Monday, February 09, 2009

Gallup / CNN polls show Obama having upper hand in stimulus fight

I have found two public opinion polls that are showing some interesting results in the economic stimulus fight between President Barack Obama and the congressional Republicans. First is this Gallup public opinion poll:

PRINCETON, NJ -- The American public gives President Barack Obama a strong 67% approval rating for the way in which he is handling the government's efforts to pass an economic stimulus bill, while the Democrats and, in particular, the Republicans in Congress receive much lower approval ratings of 48% and 31%, respectively.



These findings, based on Gallup Poll interviews conducted Feb. 6-7, underscore the degree to which Obama appears to be maintaining the upper hand over his opponents from a public opinion perspective as he and congressional leaders wrangle over the precise form and substance of a new economic stimulus plan. (Recent Gallup polling also shows that a slight majority of Americans in general favor the idea of passing a stimulus plan of around $800 billion, a sentiment that has stayed constant over the last several weeks.)

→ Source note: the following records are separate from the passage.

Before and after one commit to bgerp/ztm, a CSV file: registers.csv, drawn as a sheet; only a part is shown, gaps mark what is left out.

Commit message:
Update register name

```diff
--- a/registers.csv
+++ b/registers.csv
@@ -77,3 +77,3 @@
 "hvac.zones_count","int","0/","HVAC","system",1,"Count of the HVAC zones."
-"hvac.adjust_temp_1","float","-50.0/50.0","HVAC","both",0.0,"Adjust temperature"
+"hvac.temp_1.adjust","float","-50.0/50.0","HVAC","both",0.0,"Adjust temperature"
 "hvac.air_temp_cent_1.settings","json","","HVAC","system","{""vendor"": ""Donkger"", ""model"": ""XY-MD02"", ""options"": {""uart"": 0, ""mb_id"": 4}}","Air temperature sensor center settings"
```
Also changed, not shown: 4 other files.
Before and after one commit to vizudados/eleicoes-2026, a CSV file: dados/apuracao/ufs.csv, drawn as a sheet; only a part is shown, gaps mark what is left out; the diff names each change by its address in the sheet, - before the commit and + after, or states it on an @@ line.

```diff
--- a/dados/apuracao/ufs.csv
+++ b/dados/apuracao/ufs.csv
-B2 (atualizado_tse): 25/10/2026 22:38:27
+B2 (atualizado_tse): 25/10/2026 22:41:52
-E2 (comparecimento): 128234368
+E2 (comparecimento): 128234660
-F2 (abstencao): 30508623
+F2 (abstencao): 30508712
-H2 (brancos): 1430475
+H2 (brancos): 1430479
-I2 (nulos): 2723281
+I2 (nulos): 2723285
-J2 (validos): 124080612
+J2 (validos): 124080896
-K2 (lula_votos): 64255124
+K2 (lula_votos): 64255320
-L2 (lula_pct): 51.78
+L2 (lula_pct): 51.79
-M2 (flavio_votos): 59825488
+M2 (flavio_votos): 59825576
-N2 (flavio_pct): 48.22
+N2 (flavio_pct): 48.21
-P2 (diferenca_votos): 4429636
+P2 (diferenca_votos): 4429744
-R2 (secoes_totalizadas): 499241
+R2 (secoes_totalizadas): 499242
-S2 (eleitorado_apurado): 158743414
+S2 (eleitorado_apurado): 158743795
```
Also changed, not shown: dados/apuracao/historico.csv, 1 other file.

Obama will address the stimulus issue before a nationwide audience on Monday night with his first prime-time news conference. He will also conduct town-hall meetings this week in Elkhart, Ind., and Fort Myers, Fla., as part of his efforts to help sell his view of the urgency of passing a stimulus package. The new Gallup data certainly suggest that these public relations efforts will find a generally receptive audience.

The data in particular show the sharp divide between the public's views of how Obama has handled efforts to pass a stimulus bill and its views of how the Republicans have handled this -- a divide that quantitatively produces a 36-point approval gap.

So we have 67 percent of Americans approving of President Obama's efforts in passing the economic stimulus bill, while 58 percent of Americans disapprove of the Republican obstructionism against the economic stimulus bill. And yet, the GOP is claiming victory in their opposition against the Obama stimulus plan. Who are they trying to sell this victory to?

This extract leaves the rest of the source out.